Supplement Abstracts Submitted for the 70th Annual Scientific Meeting of the American College of Gastroenterology: ESOPHAGUS
Purpose: Establishing the position of the esophageal sphincters is of particular interest when performing certain functional studies, especially in those situations in which manometry and endoscopy are not available and a pH-metry study is required. Objectives: To establish whether a relationship exists between body height and the position of the esophageal sphincters as determined by manometry in a group of healthy subjects without gastresophageal reflux symptoms and with a normal pH-metry.
Methods: A multicentre study involving a group of 91 non-obese, healthy subjects (37 men and 54 women) with a mean age of 29 years (range, 18–72 years) and with non-gastrointestinal symptoms, with a low esophageal sphincter pressure >6mmHg and without pathological reflux measured by pH-metry. Esophageal manometry was performed in all subjects using the continuous perfusion and stationary pull-through technique. The distance was measured from the anterior nares to the upper border of the Lower Esophageal Sphincter (LES) and to the lower border of the Upper Esophageal Sphincter (UES). The correlation was studied between individual height and the nares-sphincter distances. An ambulatory pH-metry of long duration (24 h) was performed with the customary technique.
Results: The mean height was 169.5 cm (range 148–193). The lower border of the UES was situated at 19.97 cm (range 12–26). The upper border of the LES was situated at 41.5 cm (range 35–49.5). The results showed a clear relationship between the height and the situation of the two sphincters (p < 0.0001), allowing the following equations to be established:
UES = 1.3663 + (0.1098 × height). LES = 6.1774 + (0.2093 × height)

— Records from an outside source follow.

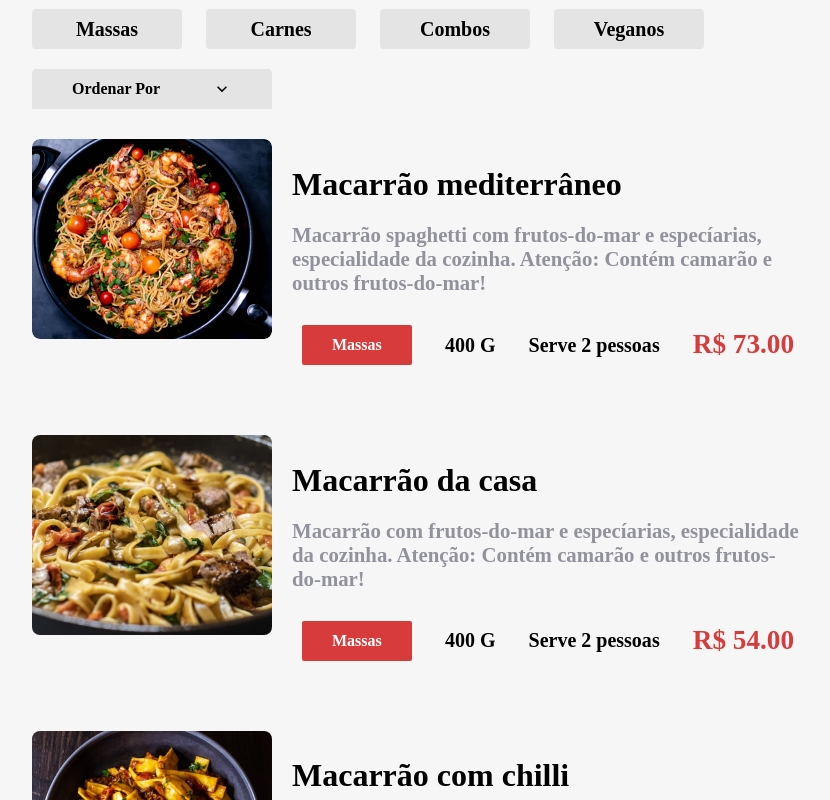
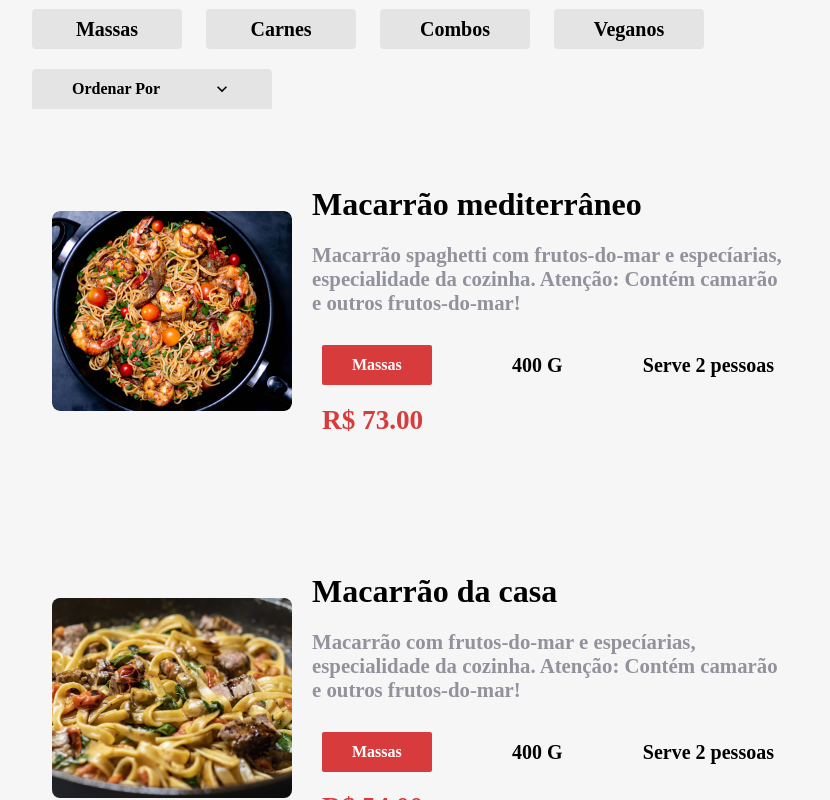
Before and after one commit to lucas648/Aluroni, a React (Create React App) app: page /cardapio in a window 1280 px wide. Shown: the part 640-1440 px from the top of the page, without its empty margins (168-998 px from the left). Built offline with nearby package versions, Linux system fonts and the light colour scheme; a web font is replaced by a local one.

Commit message:
refatorando a página de pratos

```diff
--- a/src/components/home/index.tsx
+++ b/src/components/home/index.tsx
@@ -1,8 +1,9 @@
 import HomeStyles from './Home.module.scss';
 import {Outlet} from 'react-router-dom';
 import temaStyles from 'styles/Tema.module.scss';
+import React from 'react';
 
-export default function Home(){
+export default function Home({children}: {children?: React.ReactNode}){
   return(
     <>
       <header className={HomeStyles.header}>
@@ -12,6 +13,7 @@ export default function Home(){
       </header>
       <div className={temaStyles.container}>
         <Outlet/>
+        {children}
       </div>
     </>
 
--- a/src/pages/cardapio/items/item/Item.module.scss
+++ b/src/pages/cardapio/items/item/Item.module.scss
@@ -1,10 +1,17 @@
 @import "styles/variaveis";
 @import "styles/breakpoints";
-
 .item {
+  align-items: center;
+  border-radius: 10px;
+  cursor: pointer;
   display: flex;
   flex-wrap: wrap;
+  padding: 20px;
+  transition: .2s ease-in;
   width: 90%;
+  &:hover {
+    background-color: $grey;
+  }
   &__imagem {
     min-width: 240px;
     @media (max-width: $desktop_xsm) {
@@ -21,7 +28,7 @@
     flex-direction: column;
     flex-wrap: wrap;
     justify-content: space-around;
-    padding: 0 20px;
+    margin: 0 20px;
     @media (max-width: $desktop_xsm) {
       flex-direction: row;
       margin-top: 20px;
--- a/src/pages/cardapio/items/item/index.tsx
+++ b/src/pages/cardapio/items/item/index.tsx
@@ -1,13 +1,16 @@
 import ItemStyles from './Item.module.scss';
 import { Prato } from 'types/Prato';
 import TagsPrato from 'components/tagsPrato';
+import { useNavigate } from 'react-router-dom';
 
 export default function Item(props: Prato){
 
-  const {title, description, photo} = props
+  const {id, title, description, photo} = props;
+
+  const navigate = useNavigate();
 
   return(
-    <div className={ItemStyles.item}>
+    <div className={ItemStyles.item} onClick={()=>navigate(`/prato/${id}`)}>
       <div className={ItemStyles.item__imagem}>
         <img alt={title} src={photo}/>
       </div>
--- a/src/pages/prato/index.tsx
+++ b/src/pages/prato/index.tsx
@@ -2,6 +2,8 @@ import PratoStyles from './Prato.module.scss';
 import { useNavigate, useParams } from 'react-router-dom';
 import cardapio from 'data/cardapio.json';
 import TagsPrato from 'components/tagsPrato';
+import NotFound from 'pages/notFound';
+import Home from 'components/home';
 
 export default function Prato(){
 
@@ -10,9 +12,10 @@ export default function Prato(){
 
   const navigate = useNavigate();
 
-  if(! prato){ return '';}
+  if(! prato){ return <NotFound/>;}
+
   return(
-    <>
+    <Home>
       <button
         onClick={()=>{navigate(-1)}}
         className={PratoStyles.voltar}
@@ -31,6 +34,6 @@ export default function Prato(){
         </div>
         <TagsPrato {...prato}/>
       </section>
-    </>
+    </Home>
   )
 }
--- a/src/routes.js
+++ /dev/null
@@ -1,30 +0,0 @@
-import Footer from 'components/footer'
-import Home from 'components/home'
-import Menu from 'components/menu'
-import Cardapio from 'pages/cardapio'
-import Inicio from 'pages/inicio'
-import NotFound from 'pages/notFound'
-import Prato from 'pages/prato'
-import Sobre from 'pages/sobre'
-import { BrowserRouter as Router, Routes, Route } from 'react-router-dom'
-
-export default function AppRouter(){
-  return(
-    <main className='container'>
-      <Router>
-        <Menu/>
-        <Routes>
-          <Route path='/' element={<Home/>} >
-            <Route index element={<Inicio/>} />
-            <Route path='cardapio' element={<Cardapio/>} />
-            <Route path='sobre' element={<Sobre/>} />
-            <Route path='prato/:id' element={<Prato/>}/>
-          </Route>
-          <Route path='*' element={<NotFound/>}/>
-        </Routes>
-        <Footer/>
-      </Router>
-    </main>
-
-  )
-}
```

Conclusions: There is a direct correlation between height and the position of the esophageal sphincters; this may be determined by means of simple equations.